Biotic interactions are vital to ecosystem functioning. Interactions among individuals lie at the core of population and community dynamics, and therefore play a central role in the existence and persistence of species. Plants form the food base of most terrestrial ecosystems and are therefore not surprisingly involved in a substantial portion of biotic interactions. Plants, animals, and microbes face great challenges to survival in the desert environment, and these interactions play a critical role in the survival of many species.
The Sonoran Desert flora is well documented and certain of its iconic interactions are well understood. For example, saguaros and the bats that pollinate them and disperse their fruits have become textbook examples of mutualisms (e.g., Shreve and Wiggins 1964; Turner et al. 2005). However, what do we know about plant-animal, plant-plant, and plant-microbe interactions in the Sonoran Desert more generally? What role do such interactions play in the ecology and evolution of the Sonoran Desert ecosystem? How are these interactions affected by global changes, and how can we conserve interactions? These questions inspired a discussion session convened at the Next Generation Sonoran Desert Researchers (NGSDR) 2012 Summit. Ultimately, participants identified the following five critical needs regarding research and conservation. We need to (1) improve our knowledge of the natural history (diversity, ecology, evolution) of interactions, both as individual entities and as players in the broader ecological community; (2) monitor interactions on broad spatio-temporal scales to be able to identify the consequences of climate change, especially for seasonal interactions involving migratory species; (3) identify the human activities with the greatest impacts on interactions; (4) develop criteria to compile a “priority interaction list” to improve and strengthen our ecosystem conservation efforts; and, finally, (5) use interactions to restore disrupted habitats and ecosystems.
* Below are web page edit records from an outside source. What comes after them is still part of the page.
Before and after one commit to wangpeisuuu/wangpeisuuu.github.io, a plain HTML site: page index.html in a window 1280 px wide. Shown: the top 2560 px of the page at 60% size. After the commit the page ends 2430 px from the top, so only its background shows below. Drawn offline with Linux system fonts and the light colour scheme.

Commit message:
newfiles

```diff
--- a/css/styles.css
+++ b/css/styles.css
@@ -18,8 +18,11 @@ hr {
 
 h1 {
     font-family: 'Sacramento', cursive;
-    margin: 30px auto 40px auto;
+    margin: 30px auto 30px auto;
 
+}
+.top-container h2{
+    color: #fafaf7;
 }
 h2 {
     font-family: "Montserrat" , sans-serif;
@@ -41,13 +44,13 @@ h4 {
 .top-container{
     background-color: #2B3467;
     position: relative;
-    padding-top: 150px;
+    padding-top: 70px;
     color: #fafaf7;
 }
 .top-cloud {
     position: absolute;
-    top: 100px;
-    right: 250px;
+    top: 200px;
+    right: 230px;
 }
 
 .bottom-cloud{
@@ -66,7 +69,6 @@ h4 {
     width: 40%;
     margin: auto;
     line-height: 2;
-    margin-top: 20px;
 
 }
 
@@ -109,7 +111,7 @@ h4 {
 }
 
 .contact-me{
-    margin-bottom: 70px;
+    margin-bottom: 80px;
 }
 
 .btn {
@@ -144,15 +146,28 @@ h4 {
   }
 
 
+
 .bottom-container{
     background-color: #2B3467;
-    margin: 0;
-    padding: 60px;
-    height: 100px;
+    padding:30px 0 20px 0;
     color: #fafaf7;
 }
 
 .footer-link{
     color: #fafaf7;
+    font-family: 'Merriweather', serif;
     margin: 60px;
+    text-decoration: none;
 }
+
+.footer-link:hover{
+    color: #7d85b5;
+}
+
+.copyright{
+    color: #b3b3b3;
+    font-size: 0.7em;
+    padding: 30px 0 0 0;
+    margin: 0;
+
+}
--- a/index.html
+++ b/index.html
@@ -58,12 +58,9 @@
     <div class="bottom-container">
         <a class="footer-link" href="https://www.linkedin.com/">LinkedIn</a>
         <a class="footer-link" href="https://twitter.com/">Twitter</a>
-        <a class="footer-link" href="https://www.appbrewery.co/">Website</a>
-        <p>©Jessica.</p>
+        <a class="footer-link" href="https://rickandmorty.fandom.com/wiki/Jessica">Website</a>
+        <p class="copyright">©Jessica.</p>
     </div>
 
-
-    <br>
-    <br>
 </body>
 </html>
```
Here we provide a comprehensive yet concise overview of biotic interactions involving the flora, fauna, and microbiota of the Sonoran Desert, summarizing and expanding results of the NGSDR 2012 Summit discussion. We briefly present the broad categories of interspecific interactions involving Sonoran Desert plants, identify and describe threats known to negatively affect them as well as positive links with human activities, and present ongoing conservation needs and restoration efforts. We conclude by suggesting future research directions and recommendations required for urgent conservation and restoration efforts.
All living organisms on Earth are involved in interactions with other organisms. Interactions are “mutualistic” when both organisms benefit and “antagonistic” when only one benefits at the expense of the other. They are “facultative” when participants do not strictly depend on one another and interact with several other species; they are “obligate” when at least one species relies on the other and rarely interacts with other species, making the interaction a matter of life and death in some cases. Although obligate interactions represent only a minor fraction of the immense web of biotic interactions, their more constant association and higher specificity make them easier to study (Davidson and McKey 1993; Futuyma and Agrawal 2009). In contrast, facultative interactions are both more common and complicated, since species interact with many partners and the associations can fluctuate between mutualistic and antagonistic (e.g., Bentley 1977; Ness 2006).
Here, we focus on interspecific interactions in which Sonoran Desert plants regularly engage. We group them based on the harm or benefits animals and microbes confer. This includes two forms of antagonism, herbivory and parasitism, and five forms of mutualism, pollination, seed dispersal, biotic protection, facilitation, and microbe-mediated nutrition. These are detailed below. An extensive bibliography is provided in appendix 1.
Plants are the most common terrestrial food resource for animals. Most plant-consuming animals are insects; among vertebrates, most are mammals (Herrera and Pellmyr 2002). Plants in desert habitats are particularly important for animal consumers, because they represent a critical source not only of nutrients but also water. Effects of herbivores on plant fitness differ depending on the plant parts consumed. For example, the loss of reproductive parts, such as flower buds, is worse for the plant than having some leaves eaten. In the Sonoran Desert, herbivory studies have focused on mammal consumption of woody legumes and cacti, insect...